Action item —
Could you repeat all of the entries word for word, minus any pictures?

Data in this exercise —
- Opening Delimiter -
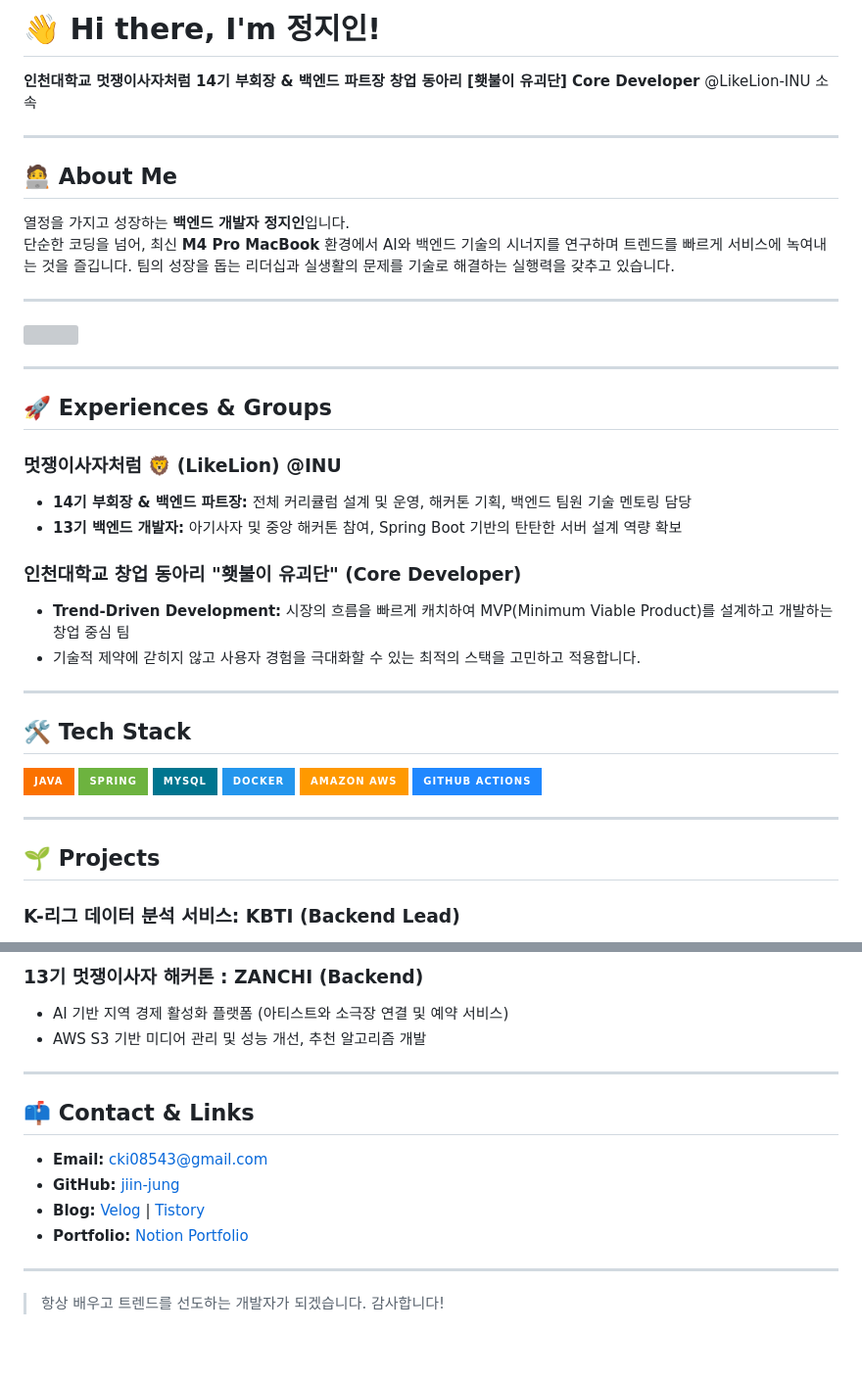
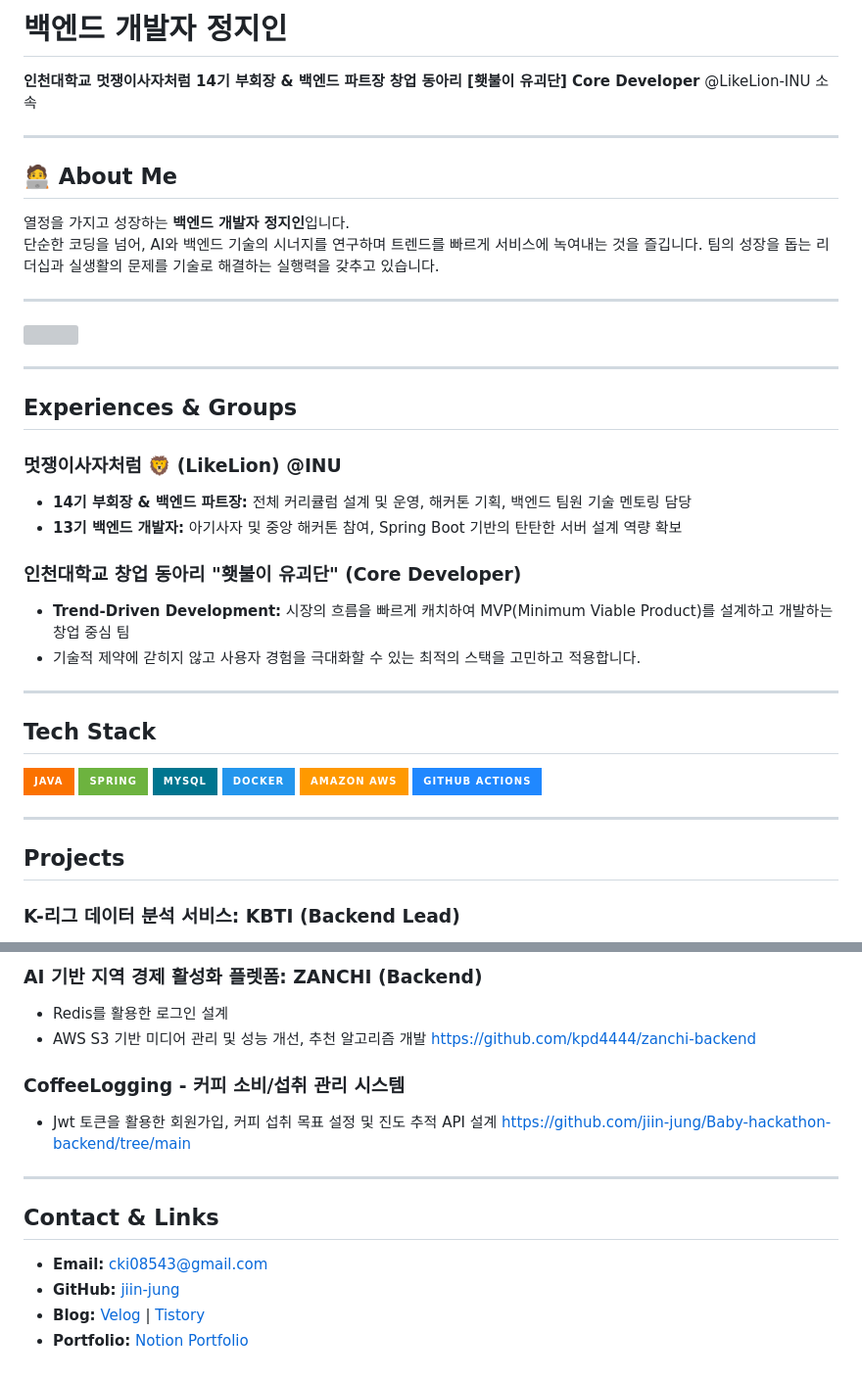
Before and after one commit to jiin-jung/jiin-jung, a Markdown page: README.md, 2 parts joined by grey strips. Shown at 98% size. Rendered like a GitHub page; badges without logos; blank space fills up the shorter version; grey boxes are pictures that could not be loaded.

Commit message:
Project Update

```diff
--- a/README.md
+++ b/README.md
@@ -1,4 +1,4 @@
-# 👋 Hi there, I'm 정지인!
+# 백엔드 개발자 정지인
 
 **인천대학교 멋쟁이사자처럼 14기 부회장 & 백엔드 파트장** **창업 동아리 [횃불이 유괴단] Core Developer** @LikeLion-INU 소속
 
@@ -6,7 +6,7 @@
 
 ## 🧑‍💻 About Me
 열정을 가지고 성장하는 **백엔드 개발자 정지인**입니다.
-단순한 코딩을 넘어, 최신 **M4 Pro MacBook** 환경에서 AI와 백엔드 기술의 시너지를 연구하며 트렌드를 빠르게 서비스에 녹여내는 것을 즐깁니다. 팀의 성장을 돕는 리더십과 실생활의 문제를 기술로 해결하는 실행력을 갖추고 있습니다.
+단순한 코딩을 넘어, AI와 백엔드 기술의 시너지를 연구하며 트렌드를 빠르게 서비스에 녹여내는 것을 즐깁니다. 팀의 성장을 돕는 리더십과 실생활의 문제를 기술로 해결하는 실행력을 갖추고 있습니다.
 
 ---
 
@@ -16,7 +16,7 @@
 
 ---
 
-## 🚀 Experiences & Groups
+## Experiences & Groups
 
 ### 멋쟁이사자처럼 🦁 (LikeLion) @INU
 - **14기 부회장 & 백엔드 파트장:** 전체 커리큘럼 설계 및 운영, 해커톤 기획, 백엔드 팀원 기술 멘토링 담당
@@ -28,7 +28,7 @@
 
 ---
 
-## 🛠️ Tech Stack
+## Tech Stack
 
 [![Java](https://img.shields.io/badge/JAVA-FB7200?style=for-the-badge&logo=openjdk&logoColor=white)](#)
 [![Spring](https://img.shields.io/badge/SPRING-6DB33F?style=for-the-badge&logo=spring&logoColor=white)](#)
@@ -39,7 +39,7 @@
 
 ---
 
-## 🌱 Projects
+## Projects
 
 ### K-리그 데이터 분석 서비스: KBTI (Backend Lead)
 - 사용자 성향 설문을 바탕으로 구단 및 선수 매칭 서비스 제공
@@ -51,17 +53,18 @@
 
-### 13기 멋쟁이사자 해커톤 : ZANCHI (Backend)
-- AI 기반 지역 경제 활성화 플랫폼 (아티스트와 소극장 연결 및 예약 서비스)
+### AI 기반 지역 경제 활성화 플렛폼: ZANCHI (Backend)
+- Redis를 활용한 로그인 설계
 - AWS S3 기반 미디어 관리 및 성능 개선, 추천 알고리즘 개발
+<https://github.com/kpd4444/zanchi-backend>
+
+### CoffeeLogging - 커피 소비/섭취 관리 시스템
+- Jwt 토큰을 활용한 회원가입, 커피 섭취 목표 설정 및 진도 추적 API 설계
+<https://github.com/jiin-jung/Baby-hackathon-backend/tree/main>
 
 ---
 
-## 📫 Contact & Links
+## Contact & Links
 
 - **Email:** cki08543@gmail.com
 - **GitHub:** [jiin-jung](https://github.com/jiin-jung)
 - **Blog:** [Velog](https://velog.io/@jung_ji_in02/posts) | [Tistory](https://cki08543.tistory.com/)
 - **Portfolio:** [Notion Portfolio](https://www.notion.so/Dev-263482bdb23e80c9ba48c43ace585c95?source=copy_link)
-
----
-
-> 항상 배우고 트렌드를 선도하는 개발자가 되겠습니다. 감사합니다!
```
Also changed, not shown: other parts of README.md (+3 -1 lines).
- Closing Delimiter -
Your solution —
Before and after one commit to jiin-jung/jiin-jung, a Markdown page: README.md, 2 parts joined by grey strips. Shown at 98% size. Rendered like a GitHub page; badges without logos; blank space fills up the shorter version; grey boxes are pictures that could not be loaded.

Commit message:
Project Update

```diff
--- a/README.md
+++ b/README.md
@@ -1,4 +1,4 @@
-# 👋 Hi there, I'm 정지인!
+# 백엔드 개발자 정지인
 
 **인천대학교 멋쟁이사자처럼 14기 부회장 & 백엔드 파트장** **창업 동아리 [횃불이 유괴단] Core Developer** @LikeLion-INU 소속
 
@@ -6,7 +6,7 @@
 
 ## 🧑‍💻 About Me
 열정을 가지고 성장하는 **백엔드 개발자 정지인**입니다.
-단순한 코딩을 넘어, 최신 **M4 Pro MacBook** 환경에서 AI와 백엔드 기술의 시너지를 연구하며 트렌드를 빠르게 서비스에 녹여내는 것을 즐깁니다. 팀의 성장을 돕는 리더십과 실생활의 문제를 기술로 해결하는 실행력을 갖추고 있습니다.
+단순한 코딩을 넘어, AI와 백엔드 기술의 시너지를 연구하며 트렌드를 빠르게 서비스에 녹여내는 것을 즐깁니다. 팀의 성장을 돕는 리더십과 실생활의 문제를 기술로 해결하는 실행력을 갖추고 있습니다.
 
 ---
 
@@ -16,7 +16,7 @@
 
 ---
 
-## 🚀 Experiences & Groups
+## Experiences & Groups
 
 ### 멋쟁이사자처럼 🦁 (LikeLion) @INU
 - **14기 부회장 & 백엔드 파트장:** 전체 커리큘럼 설계 및 운영, 해커톤 기획, 백엔드 팀원 기술 멘토링 담당
@@ -28,7 +28,7 @@
 
 ---
 
-## 🛠️ Tech Stack
+## Tech Stack
 
 [![Java](https://img.shields.io/badge/JAVA-FB7200?style=for-the-badge&logo=openjdk&logoColor=white)](#)
 [![Spring](https://img.shields.io/badge/SPRING-6DB33F?style=for-the-badge&logo=spring&logoColor=white)](#)
@@ -39,7 +39,7 @@
 
 ---
 
-## 🌱 Projects
+## Projects
 
 ### K-리그 데이터 분석 서비스: KBTI (Backend Lead)
 - 사용자 성향 설문을 바탕으로 구단 및 선수 매칭 서비스 제공
@@ -51,17 +53,18 @@
 
-### 13기 멋쟁이사자 해커톤 : ZANCHI (Backend)
-- AI 기반 지역 경제 활성화 플랫폼 (아티스트와 소극장 연결 및 예약 서비스)
+### AI 기반 지역 경제 활성화 플렛폼: ZANCHI (Backend)
+- Redis를 활용한 로그인 설계
 - AWS S3 기반 미디어 관리 및 성능 개선, 추천 알고리즘 개발
+<https://github.com/kpd4444/zanchi-backend>
+
+### CoffeeLogging - 커피 소비/섭취 관리 시스템
+- Jwt 토큰을 활용한 회원가입, 커피 섭취 목표 설정 및 진도 추적 API 설계
+<https://github.com/jiin-jung/Baby-hackathon-backend/tree/main>
 
 ---
 
-## 📫 Contact & Links
+## Contact & Links
 
 - **Email:** cki08543@gmail.com
 - **GitHub:** [jiin-jung](https://github.com/jiin-jung)
 - **Blog:** [Velog](https://velog.io/@jung_ji_in02/posts) | [Tistory](https://cki08543.tistory.com/)
 - **Portfolio:** [Notion Portfolio](https://www.notion.so/Dev-263482bdb23e80c9ba48c43ace585c95?source=copy_link)
-
----
-
-> 항상 배우고 트렌드를 선도하는 개발자가 되겠습니다. 감사합니다!
```
Also changed, not shown: other parts of README.md (+3 -1 lines).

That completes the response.